Rust-printing techniques spread across Romagna, a Region in the North of Italy, during the seventeenth century. In the beginning it is used to decorate oxen blankets with holy images against bad luck and to bring them to cattle markets.
But over time the decoration moves into bridal hope chests: pomegranates, grapes, ears of wheat, cocks and doves, all wishing fertility and abundance to the newlyweds. The iconography takes after Byzantine motifs, brocades and aristocratic damasks: this way even lower class families can enjoy the vicarious thrill of precious fabrics.
The key to a well-made print, though, is the color. Each printer has its own secret recipe, passed down from generation to generation. They all share the same ingredients: flour, vinegar and rusted irons, and the amazing abilitity of the printer to shape them into flowers and fantastic creatures.
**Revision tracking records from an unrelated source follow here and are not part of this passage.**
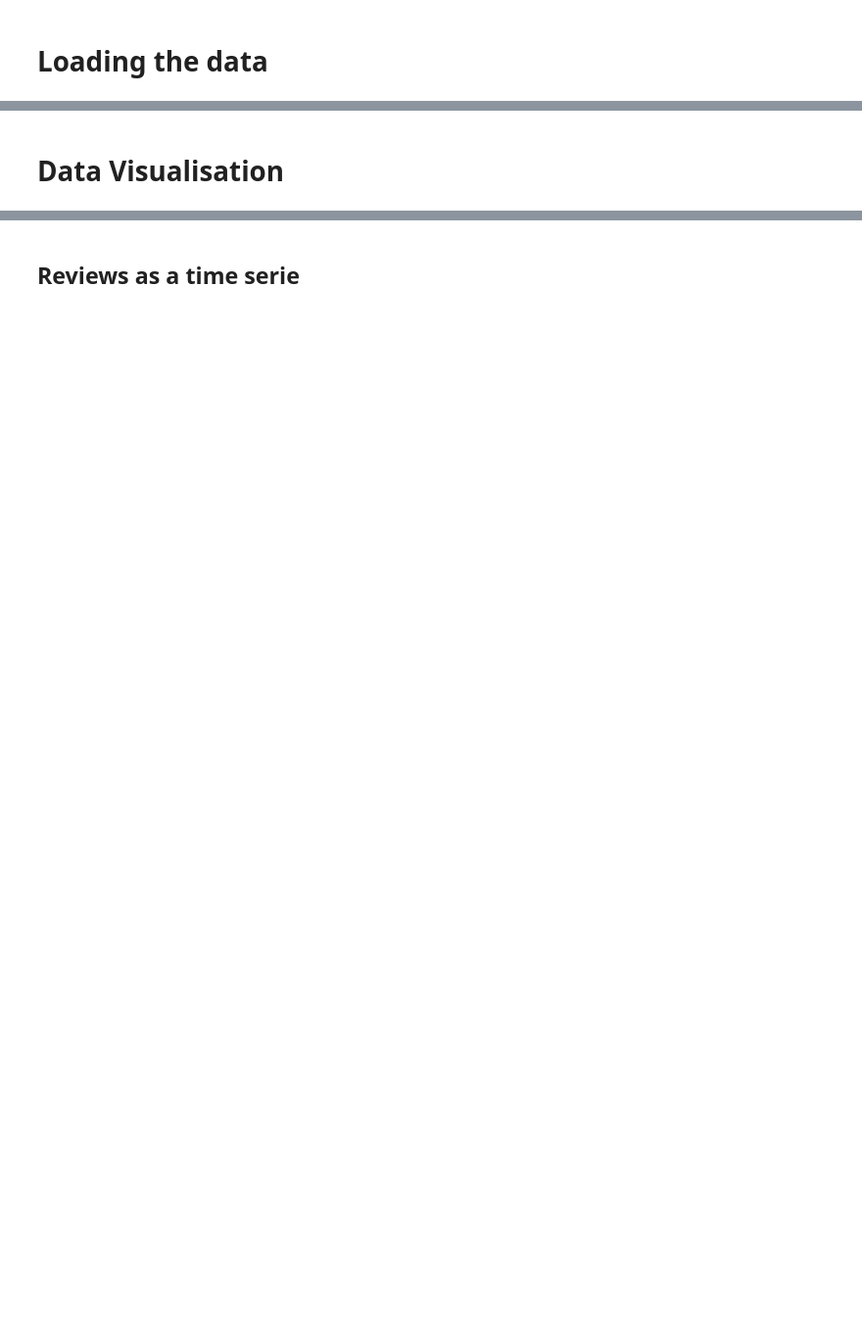
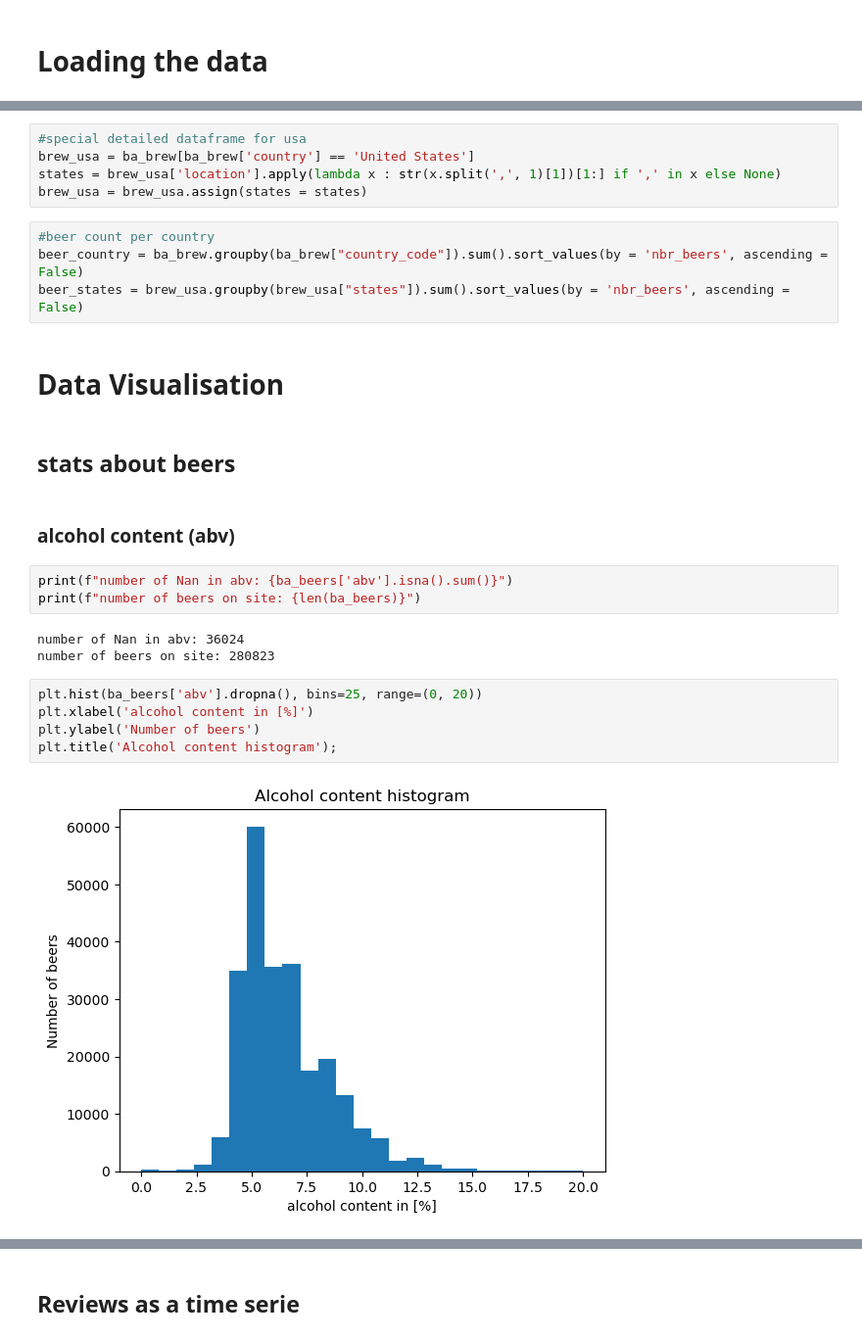
Before and after one commit to mbossert2000/ada_beer, a Jupyter notebook: data_exploration.ipynb, the cells around one changed output, grey strips where cells are left out. Shown at 98% size. Cells and saved outputs as stored; diff of their text form; blank space fills up the shorter version.

Commit message:
working on geodata graphs. matched country names

```diff
--- a/data_exploration.ipynb
+++ b/data_exploration.ipynb
@@ -35,2 +44,28 @@ df_reviews.set_index(df_reviews["date"])
+# %%
+#special detailed dataframe for usa
+brew_usa = ba_brew[ba_brew['country'] == 'United States']
+states = brew_usa['location'].apply(lambda x : str(x.split(',', 1)[1])[1:] if ',' in x else None)
+brew_usa = brew_usa.assign(states = states)
+# %%
+#beer count per country
+beer_country = ba_brew.groupby(ba_brew["country_code"]).sum().sort_values(by = 'nbr_beers', ascending = False)
+beer_states = brew_usa.groupby(brew_usa["states"]).sum().sort_values(by = 'nbr_beers', ascending = False)
 # %% [markdown]
 # Data Visualisation
+# %% [markdown]
+## stats about beers
+# %% [markdown]
+### alcohol content (abv)
+# %%
+print(f"number of Nan in abv: {ba_beers['abv'].isna().sum()}")
+print(f"number of beers on site: {len(ba_beers)}")
+# %% [output]
+number of Nan in abv: 36024
+number of beers on site: 280823
+# %%
+plt.hist(ba_beers['abv'].dropna(), bins=25, range=(0, 20))
+plt.xlabel('alcohol content in [%]')
+plt.ylabel('Number of beers')
+plt.title('Alcohol content histogram');
+# %% [output]
+[figure, added]
```
Also changed, not shown: parts of 21 cells of this notebook.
Nowadays the oldest atelier still in business is Stamperia Marchi. It’s here, in the late 1800s, where young Sante Pracucci, known as E' tintour (the dyer), apprentices. From that moment on Sante observes master printers, learns the secrets to preparing the perfect color, and studies the craft of whittling to create new pear-wood stamps. Soon this job becomes his passion, and he sells his house to buy up the enterprise. During the Second World War he saves the entire archive by hiding it in an undisclosed location. Today, thanks to his bravery, his great-grandchildren Laura and Gabriele Marchi can continue using around two thousand stamps from various times in history (from Malatesta insignia to Futuristic airplanes). The entire lab is an homage to the past: the printers still use a seventeenth century mangle (wood wheel) to pull the fabric taut before decorating it. The wheel, man-operated, moves a five-tonne stone that softens the fibers, allowing the dye to seep deeply. The process usually takes a few days, but more complex designs can require up to a month. In those cases the Marchis work on commission: the waiting period lends an extraordinary air to the piece, transforming a bedspread or a dowry into coalesced history and material culture.
Fattobene means well made in Italian. It is an online shop and a platform to archive and sell Italian everyday archetypes that have a long history.
We travel through Italy to discover special and unique items, like art déco soaps and modernist saffron packagings, old time candies and niche farmers' textiles that have been producing the same way for hundreds of years.
We want to create a place where people can relax and read interesting stories about objects that are difficult to find anywhere else.
The result is a cutting edge collection of timeless items that improve with age and create an atlas of Italian material culture.
Fattobene is curated by Anna Lagorio, journalist, and Alex Carnevali, photographer.
Visual identity and web design by AV.
If you have question, want to suggest new items or simply say hello, please send an email to firstname.lastname@example.org
If you are a journalist, you can download our presskit here or write us at email@example.com
Fattobene allows you to use and share images and content, as long as the source is always mentioned.
Go to the shop now: http://shop.fatto-bene.com/